Objective. The purpose of this study was to determine whether there is a relationship between synovial fluid levels of nitric oxide and clinical and arthroscopic findings of synovitis or cartilaginous degeneration. Study design. Arthroscopic surgery was performed on 20 joints in 15 female patients with internal derangement and osteoarthritis of the temporomandibular joint. Synovial fluid aspirates were obtained immediately before arthroscopy. Synovial fluid was also obtained from 14 joints of 11 female asymptomatic volunteers. The concentration of nitrite in the fluid recovered from each temporomandibular joint was measured through use of a highly sensitive and specific chemiluminescence detection method, calibrated per 1 mg of synovial fluid protein and expressed as nitric oxide; the result was then compared with clinical and arthroscopic findings of synovitis and cartilaginous degeneration. Results. Significantly higher levels of nitric oxide (median, 0.331 uμmol/mg) were seen in the patients with internal derangement and osteoarthritis than in the control group (median, 0.001 μmol/mg; P < .0001). Synovial fluid from joints with pain in the joint area had significantly higher levels of nitric oxide than did fluid from joints without such pain. Synovial fluid from joints with degenerative changes (median, 0.467 μmol/mg) had significantly higher levels of nitric oxide than did fluid from joints without osteoarthritis (median, 0.057 μmol/mg; P < .05). Although the levels of nitric oxide in synovial fluid aspirates were markedly elevated in some joints with synovitis, there was no correlation between the levels of nitric oxide and the presence of synovitis. Conclusions.

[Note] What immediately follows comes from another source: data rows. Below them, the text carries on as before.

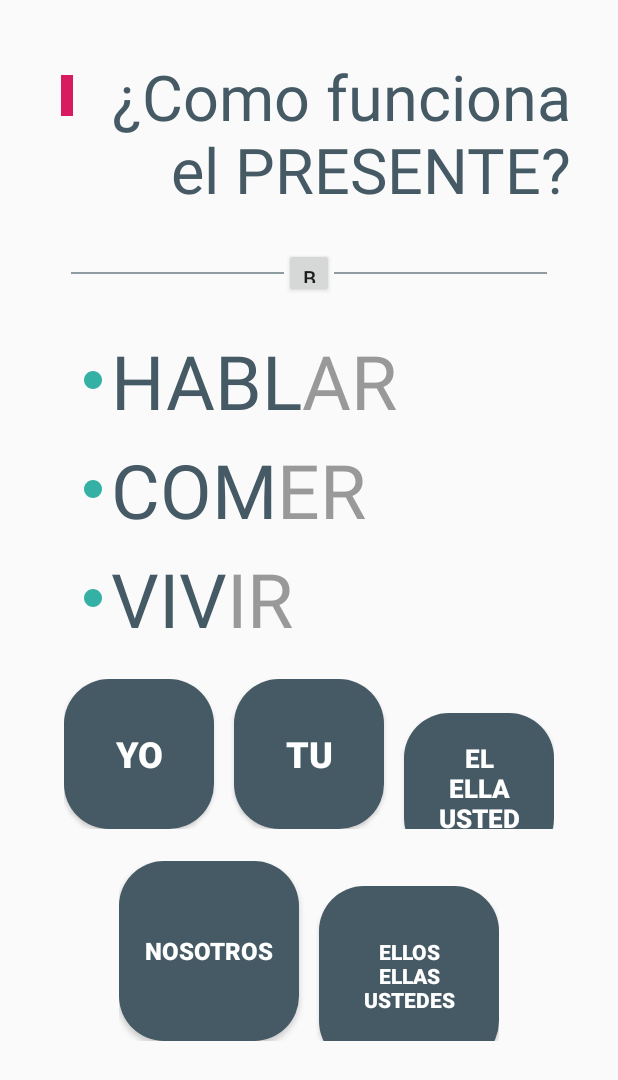
After one commit to Aquima/spanish-pocket-android, an Android app: the PresentActivity screen opened directly, with no data from a screen before it, on a phone screen of 412 x 824 dp. The commit adds this screen. Shown: the top 1080 px of the screen. Run offline under Robolectric (Android 15) with nearby library versions, the light colour scheme and no system bars.

Commit message:
create present activity
activity and btnPronouns, circle_green and edit colors.xml and dimension

```diff
--- a/app/src/main/AndroidManifest.xml
+++ b/app/src/main/AndroidManifest.xml
@@ -11,6 +11,8 @@
             android:roundIcon="@mipmap/ic_launcher_round"
             android:supportsRtl="true"
             android:theme="@style/AppTheme">
+        <activity android:name=".Views.PresentActivity">
+        </activity>
         <activity android:name=".Views.ScoreActivity">
         </activity>
         <activity android:name=".Views.RegisterActivity">
--- /dev/null
+++ b/app/src/main/java/com/quimalabs/sp/Views/PresentActivity.kt
@@ -0,0 +1,13 @@
+package com.quimalabs.sp.Views
+
+import android.support.v7.app.AppCompatActivity
+import android.os.Bundle
+import com.quimalabs.sp.R
+
+class PresentActivity : AppCompatActivity() {
+
+    override fun onCreate(savedInstanceState: Bundle?) {
+        super.onCreate(savedInstanceState)
+        setContentView(R.layout.activity_present)
+    }
+}
--- /dev/null
+++ b/app/src/main/res/drawable/btn_pronouns.xml
@@ -0,0 +1,18 @@
+<?xml version="1.0" encoding="utf-8"?>
+<shape xmlns:android="http://schemas.android.com/apk/res/android" android:shape="rectangle" >
+    <corners
+            android:radius="@dimen/corner_pronouns"/>
+    <solid
+            android:color="@color/colorDarkGreen"/>
+    <padding
+            android:left="0dp"
+            android:top="0dp"
+            android:right="0dp"
+            android:bottom="0dp"/>
+    <size
+            android:width="150dp"
+            android:height="150dp"/>
+    <stroke
+            android:width="0dp"
+            android:color="@color/colorDarkGreen"/>
+</shape>
--- /dev/null
+++ b/app/src/main/res/drawable/circle_green.xml
@@ -0,0 +1,12 @@
+<?xml version="1.0" encoding="utf-8"?>
+<vector xmlns:android="http://schemas.android.com/apk/res/android"
+        android:width="50dp"
+        android:height="50dp"
+        android:viewportWidth="50"
+        android:viewportHeight="50">
+
+    <path
+            android:fillColor="#34b1a4"
+            android:pathData="M 25 0 C 38.8071187458 0 50 11.1928812542 50 25 C 50 38.8071187458 38.8071187458 50 25 50 C 11.1928812542 50 0 38.8071187458 0 25 C 0 11.1928812542 11.1928812542 0 25 0 Z" />
+
+</vector>
--- /dev/null
+++ b/app/src/main/res/layout/activity_present.xml
@@ -0,0 +1,172 @@
+<?xml version="1.0" encoding="utf-8"?>
+<android.support.constraint.ConstraintLayout
+        xmlns:android="http://schemas.android.com/apk/res/android"
+        xmlns:tools="http://schemas.android.com/tools"
+        xmlns:app="http://schemas.android.com/apk/res-auto"
+        android:layout_width="match_parent"
+        android:layout_height="match_parent"
+        tools:context=".Views.PresentActivity">
+
+    <LinearLayout
+            android:orientation="horizontal"
+            android:layout_width="340dp"
+            android:layout_height="wrap_content"
+            android:layout_marginTop="36dp"
+            app:layout_constraintTop_toTopOf="parent" app:layout_constraintStart_toStartOf="parent"
+            app:layout_constraintEnd_toEndOf="parent"
+            android:layout_marginLeft="20dp" android:layout_marginStart="20dp" android:layout_marginRight="11dp"
+            android:layout_marginEnd="11dp" android:id="@+id/linearLayout">
+        <ImageView
+                android:layout_width="16dp"
+                android:layout_height="27dp" app:srcCompat="@color/colorAccent" android:id="@+id/imageView4"
+                android:layout_weight="1" android:layout_marginTop="14dp"/>
+        <TextView
+                android:text="¿Como funciona el PRESENTE?"
+                android:layout_width="wrap_content"
+                android:layout_height="wrap_content"
+                android:layout_gravity="right"
+                android:id="@+id/textView2" android:layout_weight="1"
+                android:textColor="@color/colorDarkGreen" android:textSize="42sp" android:textAllCaps="false"
+                android:layout_marginLeft="14dp" android:textIsSelectable="false" android:gravity="right"/>
+    </LinearLayout>
+    <LinearLayout
+            android:orientation="horizontal"
+            android:layout_width="wrap_content"
+            android:layout_height="0dp"
+            app:layout_constraintStart_toStartOf="parent"
+            app:layout_constraintEnd_toEndOf="parent"
+            android:layout_marginTop="24dp"
+            app:layout_constraintTop_toBottomOf="@+id/linearLayout" android:gravity="center"
+            android:id="@+id/linearLayout2">
+        <View
+                android:layout_width="142dp"
+                android:layout_height="1dp" android:id="@+id/view" android:layout_weight="1"
+                android:background="@color/colorDarkLead"/>
+        <Button
+                android:text="Button"
+                android:layout_width="33dp"
+                android:layout_height="33dp" android:id="@+id/button" android:layout_weight="1"/>
+        <View
+                android:layout_width="142dp"
+                android:layout_height="1dp" android:id="@+id/view2" android:layout_weight="1"
+                android:background="@color/colorDarkLead"/>
+    </LinearLayout>
+    <LinearLayout
+            android:orientation="vertical"
+            android:layout_width="300dp"
+            android:layout_height="wrap_content"
+            app:layout_constraintStart_toStartOf="parent"
+            app:layout_constraintEnd_toEndOf="parent"
+            android:layout_marginTop="21dp"
+            app:layout_constraintTop_toBottomOf="@+id/linearLayout2" android:id="@+id/linearLayout4"
+    >
+        <LinearLayout
+                android:orientation="horizontal"
+                android:layout_width="wrap_content"
+                android:layout_height="wrap_content"
+                android:gravity="center">
+            <ImageView
+                    android:layout_width="12dp"
+                    android:layout_height="12dp" android:background="@drawable/circle_green"
+                    android:id="@+id/imageView5" android:layout_weight="1"/>
+            <TextView
+                    android:text="HABL"
+                    android:layout_width="wrap_content"
+                    android:layout_height="wrap_content" android:id="@+id/txtFirstPronouns" android:layout_weight="1"
+                    android:textSize="50sp" android:layout_marginLeft="6dp" android:textColor="@color/colorDarkGreen"/>
+            <TextView
+                    android:text="AR"
+                    android:layout_width="wrap_content"
+                    android:layout_height="wrap_content" android:id="@+id/txtFirstComplete" android:layout_weight="1"
+                    android:textSize="50sp" android:textColor="@color/colorLead"/>
+        </LinearLayout>
+        <LinearLayout
+                android:orientation="horizontal"
+                android:layout_width="wrap_content"
+                android:layout_height="wrap_content" android:gravity="center"
+                android:layout_marginTop="5dp">
+            <ImageView
+                    android:layout_width="12dp"
+                    android:layout_height="12dp" android:background="@drawable/circle_green"
+                    android:id="@+id/imageView6" android:layout_weight="1"/>
+            <TextView
+                    android:text="COM"
+                    android:layout_width="wrap_content"
+                    android:layout_height="wrap_content" android:id="@+id/txtSecondPronouns" android:layout_weight="1"
+                    android:textSize="50sp" android:layout_marginLeft="6dp" android:textColor="@color/colorDarkGreen"/>
+            <TextView
+                    android:text="ER"
+                    android:layout_width="wrap_content"
+                    android:layout_height="wrap_content" android:id="@+id/txtSecondComplete" android:layout_weight="1"
+                    android:textSize="50sp" android:textColor="@color/colorLead"/>
+        </LinearLayout>
+        <LinearLayout
+                android:orientation="horizontal"
+                android:layout_width="wrap_content"
+                android:layout_height="wrap_content" android:gravity="center"
+                android:layout_marginTop="5dp">
+            <ImageView
+                    android:layout_width="12dp"
+                    android:layout_height="12dp" android:background="@drawable/circle_green"
+                    android:id="@+id/imageView7" android:layout_weight="1"/>
+            <TextView
+                    android:text="VIV"
+                    android:layout_width="wrap_content"
+                    android:layout_height="wrap_content" android:id="@+id/txtThirdPronouns" android:layout_weight="1"
+                    android:textSize="50sp" android:layout_marginLeft="6dp" android:textColor="@color/colorDarkGreen"/>
+            <TextView
+                    android:text="IR"
+                    android:layout_width="wrap_content"
+                    android:layout_height="wrap_content" android:id="@+id/txtThirdComplete" android:layout_weight="1"
+                    android:textSize="50sp" android:textColor="@color/colorLead"/>
+        </LinearLayout>
+    </LinearLayout>
+    <LinearLayout
+            android:orientation="vertical"
+            android:layout_width="wrap_content"
+            android:layout_height="wrap_content" android:layout_marginTop="20dp"
+            app:layout_constraintTop_toBottomOf="@+id/linearLayout4" app:layout_constraintStart_toStartOf="parent"
+            app:layout_constraintEnd_toEndOf="parent"
+            android:gravity="center">
+        <LinearLayout
+                android:orientation="horizontal"
+                android:layout_width="wrap_content"
+                android:layout_height="wrap_content">
+            <Button
+                    android:text="Yo"
+                    android:layout_width="100dp"
+                    android:layout_height="100dp" android:id="@+id/btn_first" android:layout_weight="1"
+                    android:background="@drawable/btn_pronouns" android:textSize="24sp"
+                    android:textColor="@color/primaryWhiteColor" android:textStyle="bold"/>
+            <Button
+                    android:text="tu"
+                    android:layout_width="100dp"
+                    android:layout_height="100dp" android:id="@+id/btn_second" android:layout_weight="1"
+                    android:background="@drawable/btn_pronouns" android:layout_marginLeft="13dp"
+                    android:textSize="24sp" android:textColor="@color/primaryWhiteColor" android:textStyle="bold"/>
+            <Button
+                    android:layout_width="100dp"
+                    android:layout_height="100dp" android:id="@+id/btn_third" android:layout_weight="1"
+                    android:background="@drawable/btn_pronouns" android:layout_marginLeft="13dp"
+                    android:textSize="17sp" android:textColor="@color/primaryWhiteColor" android:textStyle="bold"
+                    android:text="EL\nELLA\nUSTED"/>
+        </LinearLayout>
+        <LinearLayout
+                android:orientation="horizontal"
+                android:layout_width="wrap_content"
+                android:layout_height="wrap_content" android:layout_marginTop="21dp">
+            <Button
+                    android:text="Nosotros"
+                    android:layout_width="120dp"
+                    android:layout_height="120dp" android:id="@+id/btn_quarter" android:layout_weight="1"
+                    android:background="@drawable/btn_pronouns" android:textStyle="bold" android:textSize="16sp"
+                    android:textColor="@color/primaryWhiteColor"/>
+            <Button
+                    android:text="ELLOS\nELLAS\nUSTEDES"
+                    android:layout_width="120dp"
+                    android:layout_height="120dp" android:id="@+id/btn_fifth" android:layout_weight="1"
+                    android:layout_marginLeft="13dp" android:background="@drawable/btn_pronouns"
+                    android:textColor="@color/primaryWhiteColor" android:textStyle="bold"/>
+        </LinearLayout>
+    </LinearLayout>
+</android.support.constraint.ConstraintLayout>
--- a/app/src/main/res/values/colors.xml
+++ b/app/src/main/res/values/colors.xml
@@ -10,5 +10,7 @@
     <color name="colorDarkGreen">#455A64</color>
     <color name="hintTextColor">#B6BBBB</color>
     <color name="redPastelColor">#CF6679</color>
-
+    <color name="colorLead">#999999</color>
+    <color name="colorDarkLead">#8F9CA1</color>
+    <color name="colorBackground">#F5F5F5</color>
 </resources>
--- a/app/src/main/res/values/dimension.xml
+++ b/app/src/main/res/values/dimension.xml
@@ -1,4 +1,5 @@
 <?xml version="1.0" encoding="utf-8"?>
 <resources>
     <dimen name="corner_value">5dp</dimen>
+    <dimen name="corner_pronouns">30dp</dimen>
 </resources>
```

The findings indicate that increased levels of nitric oxide are involved in the pathogenesis of cartilaginous degeneration of the temporomandibular joint.
|Number of pages||8|
|Journal||Oral Surgery, Oral Medicine, Oral Pathology, Oral Radiology, and Endodontics|
|Publication status||Published - 1999 Jan 1|
ASJC Scopus subject areas
- Oral Surgery